(Original text written by Benjamin Ikenson)
Many of our nations protected species are celebrated and honored by placing their images on currency and license plates. They are mascots for professional sports teams and even cuddled by our children as cute stuffed animals. But there is another class of species that are frequently overlooked or maligned by the press, elected officials, even the general public. We’re profiling some of less charismatic species to shed some light on the immense value they bring to our lives.
Of the 300 different mussel species in the United States, 64 are listed as endangered and eight are listed as threatened. According to Sue Jennings of the National Park Service, freshwater mussels have suffered a greater decline than any other wide-ranging faunal group in North America.
With names like littlewing pearlymussel, the flat pigtoe, and the shinrayed pocketbook, mussels are an interesting testament to the sometimes bizarre imaginations of those who coined the terms, primarily fishermen who harvested them for a thriving pearl button industry. It was this industry that first really wreaked havoc on mussel populations. Fortunately, plastic buttons took their place beginning in the 1950s.
Unfortunately, this did not mark the end of woes for freshwater mussels. Especially over the last 30 years, mussels have continued to decline drastically because they can’t tolerate changes in water quality resulting from pollution or sediment from dredging and soil erosion. They also suffer from the introduction of non-native species, the effects of siltation, and even remnants of pharmaceutical drugs that are flushed from the body and end up in wastewater that reaches rivers and streams. A recent study revealed that the antidepressant drug Prozac can severely disrupt the reproductive cycle of freshwater mussels, a side effect that can certainly not be described as happy.
What good are they?
Mussels are reliable indicators of water quality, since they’re particularly sensitive to aquatic changes. Mussels are filter feeders that help keep the water clean for all who depend on it, and their disappearance often signals that other aquatic plants and animals are at risk as well.
If mussels can’t live in their home, it probably should be condemned. And that’s not good for the rest of us.
Think of it this way: mussels are the mighty Mr. Cleans of the waterways. They try to keep the house tidy. But the increased intensity and the toxicity of the filth has been making them sick; and there’s not a lot of replacement labor. If they’re not around, the cleaning isn’t going to get done – and just like at home, the cleaning sure ain’t gonna do itself. Let’s hope it’s not too late to offer the sick some decent healthcare.
Fortunately, the important role mussels play is no secret and many are working on their behalf. For example, the National Park Service has stepped up to help recovery, and since 2000, the Tennessee Aquarium Research Institute has propagated more than a hundred thousand native freshwater mussels, providing for their release into the Conasauga River basin at the Institute’s hatchery.
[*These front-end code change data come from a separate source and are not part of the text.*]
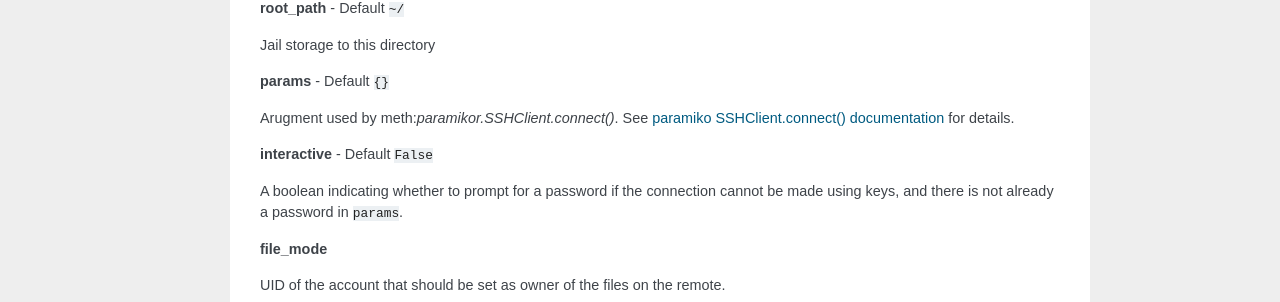
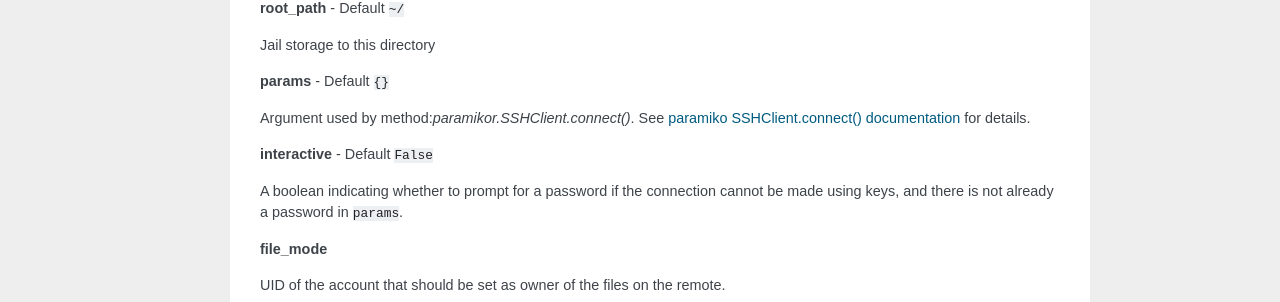
Before and after one commit to jazzband/django-dbbackup, a Sphinx documentation site: the page built from docs/storage.rst, in a window 1280 px wide and 900 px high, scrolled down 3891 px. Shown: the part 342-644 px from the top of the window. Built offline with Sphinx 7.4.7, drawn with Linux system fonts in a browser that asks for light colours.

Commit message:
Update storage.rst

```diff
--- a/docs/storage.rst
+++ b/docs/storage.rst
@@ -269,7 +269,7 @@
 
 **params** - Default ``{}``
 
-Arugment used by meth:`paramikor.SSHClient.connect()`.
+Argument used by method:`paramikor.SSHClient.connect()`.
 See `paramiko SSHClient.connect() documentation`_ for details.
 
 **interactive** - Default ``False``
```
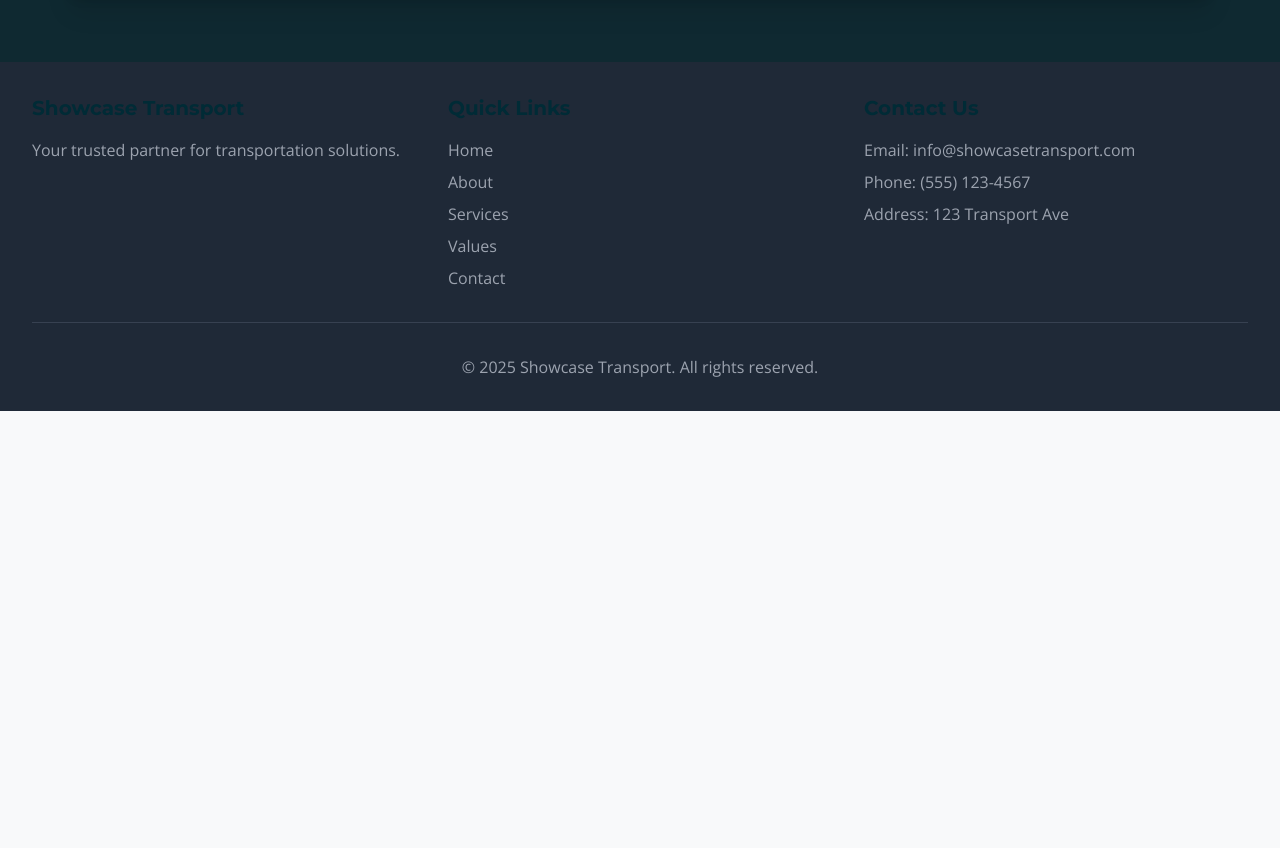
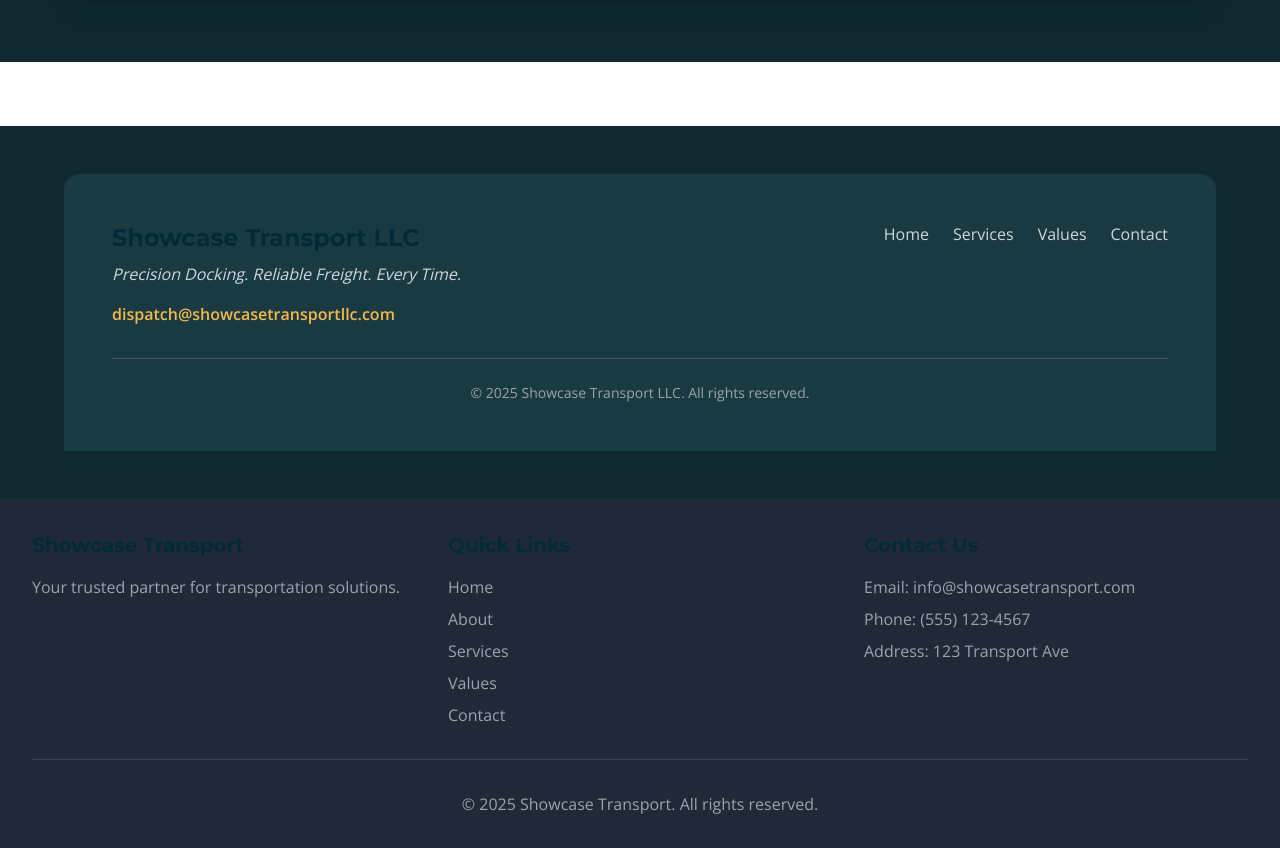
Before and after one commit to knightofren2588/showcase-transport, a React (Vite) app: page / in a window 1280 px wide. Shown: the part 2240-3088 px from the top of the page. Before the commit the page ends 2651 px from the top, so only its background shows below. Built offline with nearby package versions, Linux system fonts and the light colour scheme.

Commit message:
Add footer section with company info and navigation

```diff
--- a/src/pages/Home.jsx
+++ b/src/pages/Home.jsx
@@ -131,6 +131,53 @@ export default function Home() {
           </div>
         </div>
       </section>
+
+      {/* Footer */}
+      <footer className="bg-[#0F2931] text-white mt-16">
+        <div className="container mx-auto px-4 py-12">
+          <div className="max-w-6xl mx-auto bg-[#1a3a42] rounded-t-2xl p-8 md:p-12">
+            <div className="flex flex-col md:flex-row md:justify-between gap-8">
+              {/* Left side - Company info */}
+              <div className="text-center md:text-left">
+                <h3 className="text-2xl font-bold mb-2">Showcase Transport LLC</h3>
+                <p className="text-gray-300 mb-4 italic">
+                  Precision Docking. Reliable Freight. Every Time.
+                </p>
+                <a
+                  href="mailto:dispatch@showcasetransportllc.com"
+                  className="text-[#F2B94C] hover:text-[#FFD166] transition font-semibold"
+                >
+                  dispatch@showcasetransportllc.com
+                </a>
+              </div>
+
+              {/* Right side - Navigation */}
+              <div className="text-center md:text-right">
+                <nav className="flex flex-wrap justify-center md:justify-end gap-6 mb-4">
+                  <Link to="/" className="text-gray-300 hover:text-[#F2B94C] transition font-medium">
+                    Home
+                  </Link>
+                  <Link to="/services" className="text-gray-300 hover:text-[#F2B94C] transition font-medium">
+                    Services
+                  </Link>
+                  <Link to="/values" className="text-gray-300 hover:text-[#F2B94C] transition font-medium">
+                    Values
+                  </Link>
+                  <Link to="/contact" className="text-gray-300 hover:text-[#F2B94C] transition font-medium">
+                    Contact
+                  </Link>
+                </nav>
+              </div>
+            </div>
+
+            <div className="border-t border-gray-600 mt-8 pt-6 text-center">
+              <p className="text-gray-400 text-sm">
+                © {new Date().getFullYear()} Showcase Transport LLC. All rights reserved.
+              </p>
+            </div>
+          </div>
+        </div>
+      </footer>
     </div>
   );
 }
```
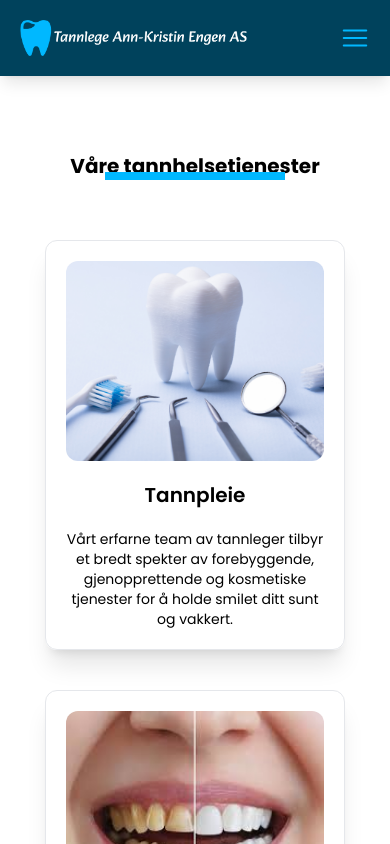
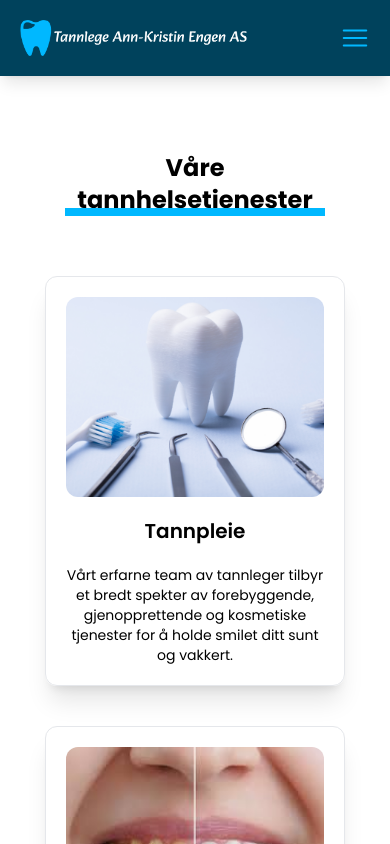
Before and after one commit to MastooraTurkmen/tannglege-engen-as, a Next.js app: page /Tjenester in a window 390 px wide. Shown: the top 844 px of the page. Built offline with nearby package versions, Linux system fonts and the light colour scheme; a web font is replaced by a local one.

Commit message:
makes some changes

```diff
--- a/components/Services.jsx
+++ b/components/Services.jsx
@@ -3,8 +3,8 @@ import ServicesComponents from "./ServicesComponents";
 const Services = () => {
   return (
     <div className="flex m-14 flex-col justify-center text-center items-center text-black">
-      <h1 className="md:text-3xl text-xl font-bold">Våre tannhelsetjenester</h1>
-      <div className="bg-[#00B8FF] mt-[-8px] py-1 md:px-[140px] px-[90px] border-none"></div>
+      <h1 className="md:text-3xl text-2xl font-bold">Våre tannhelsetjenester</h1>
+      <div className="bg-[#00B8FF] mt-[-8px] py-1 md:px-[140px] px-[130px] border-none"></div>
       <ServicesComponents />
     </div>
   );
```
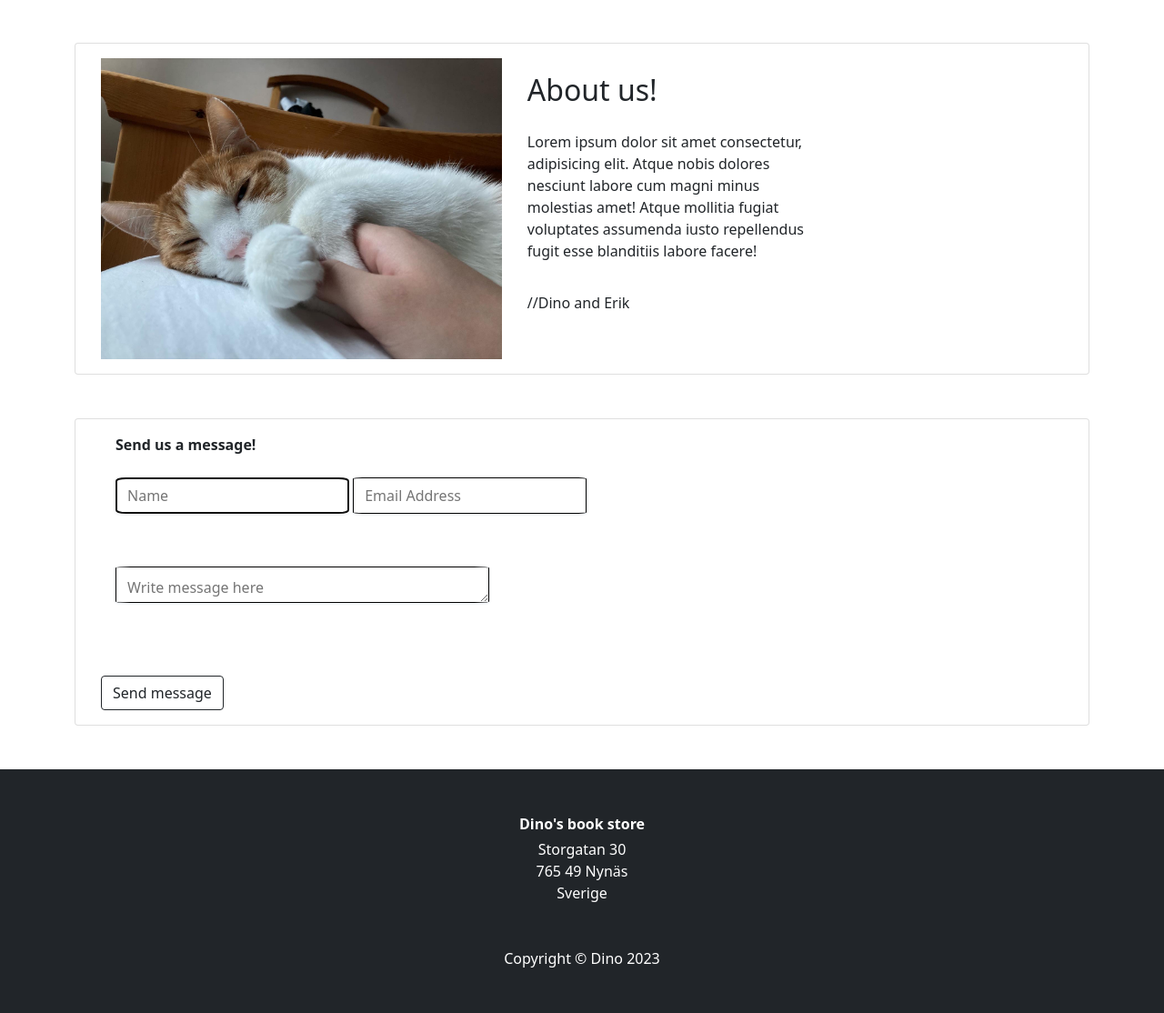
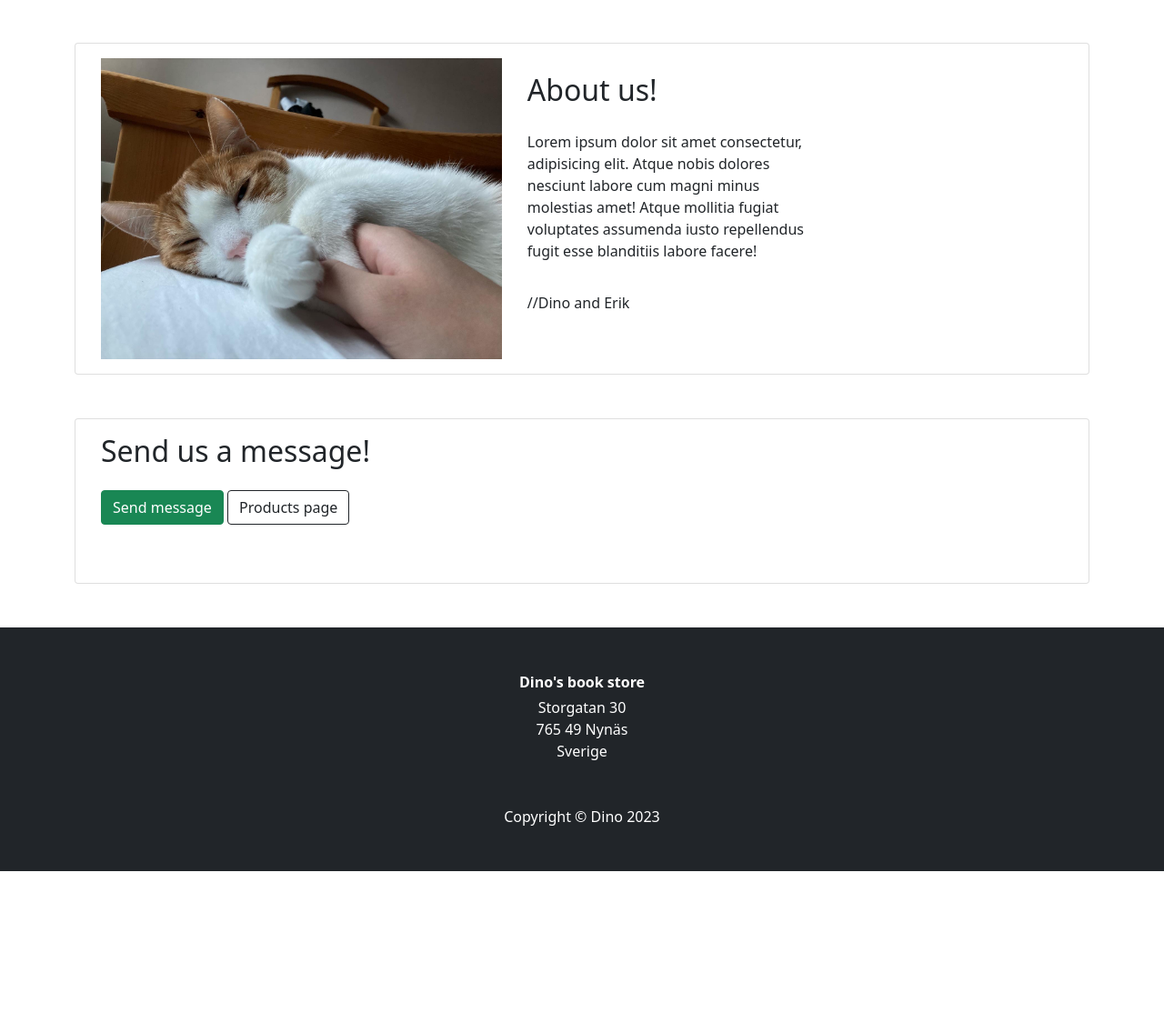
Before and after one commit to 11bus11/book-store1, a Django app: page / in a window 1280 px wide. Shown: the part 298-1412 px from the top of the page at 91% size. After the commit the page ends 1256 px from the top, so only its background shows below. Run offline with Django 3.2, Linux system fonts and the light colour scheme; some libraries are stand-ins or nearby versions; some web fonts are replaced.

Commit message:
started messages functionality

```diff
--- a/home/templates/home/index.html
+++ b/home/templates/home/index.html
@@ -29,18 +29,18 @@
                 <div class="row">
                     <div class="card">
                         <div class="card-body">
-                            <form action="{% url 'home' %}" method="POST" id="contact-form">
+                            <form action="{% url 'home' %}" method="POST" id="message-form" class="form mb-5">
                                 {% csrf_token %}
-                                <fieldset class="rounded px-3 mb-5">
-                                    <p class="fw-bold mb-0">Send us a message!</p> <br>
-                                    {{ message_form.name }}
-                                    {{ message_form.email }}
-                                </fieldset>
-                                <fieldset class="rounded px-3 mb-5" id="message-field">
-                                    {{ message_form.message }}
-                                </fieldset>
+                                <h2>Send us a message!</h2>
+                                {% for field in form %}
+                                    {{ field }}
+                                {% endfor %}
+                                <div class="mt-4">
+                                    <button class="btn btn-success" type="submit">Send message</button>
+                                    <a href="{% url 'products' %}"><div class="btn btn-outline-dark">Products page</div></a>
+                                </div>
+
                             </form>
-                            <button class="btn btn-outline-dark mt-3 justify-content-center">Send message</button>
                         </div>
                     </div>
                 </div>
--- a/home/views.py
+++ b/home/views.py
@@ -18,13 +18,25 @@ def index(request):
 
     return render(request, template, context)
 
+
 def messages(request):
-    """view that shows the full article."""
+    """ Add a product to the store """
+    if request.method == 'POST':
+        form = MessageForm(request.POST, request.FILES)
+        if form.is_valid():
+            message = form.save()
+            messages.success(request, 'Successfully sent message!')
+            return redirect(reverse('product_detail', args=[product.id]))
+        else:
+            messages.error(request,
+                           ('Failed to send message. '
+                            'Please ensure the form is valid.'))
+    else:
+        form = MessageForm()
 
-    message = Message.message
+    template = 'index.html'
+    context = {
+        'form': form,
+    }
 
-    context = {
-            'message': message,
-        }
-
-    return render(request, 'home/messages.html', context)
+    return render(request, template, context)
--- a/products/templates/products/add_products.html
+++ b/products/templates/products/add_product.html
@@ -21,7 +21,7 @@
                                 {% endfor %}
                                 <br>
                                 <div class="mt-4">
-                                    <div class="btn btn-success" type="submit">Add product</div>
+                                    <button class="btn btn-success" type="submit">Add Product</button>
                                     <a href="{% url 'products' %}"><div class="btn btn-outline-dark">Products page</div></a>
                                 </div>
 
--- a/products/urls.py
+++ b/products/urls.py
@@ -6,5 +6,5 @@ from . import views
 urlpatterns = [
     path('', views.all_products, name='products'),
     path('<int:product_id>', views.product_detail, name='product_detail'),
-    path('add/', views.add_products, name='add_products'),
+    path('add/', views.add_product, name='add_products'),
 ]
--- a/static/css/style.css
+++ b/static/css/style.css
@@ -54,7 +54,7 @@ footer {
 
 .StripeElement,
 .stripe-style-input,
-#profie-update-form {
+#profie-update-form, {
   box-sizing: border-box;
   height: 40px;
   padding: 10px 12px;
```
Also changed, not shown: products/views.py (+21 -4 lines).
The thing to remember is if mussels can’t live in their home, it probably should be condemned. And that’s not good for the rest of us.
Click here to read more about mussels in Defenders magazine, and watch the interview below with “mussel man” Monte McGregor, a malacologist with the Kentucky Department of Fish and Wildlife Resources.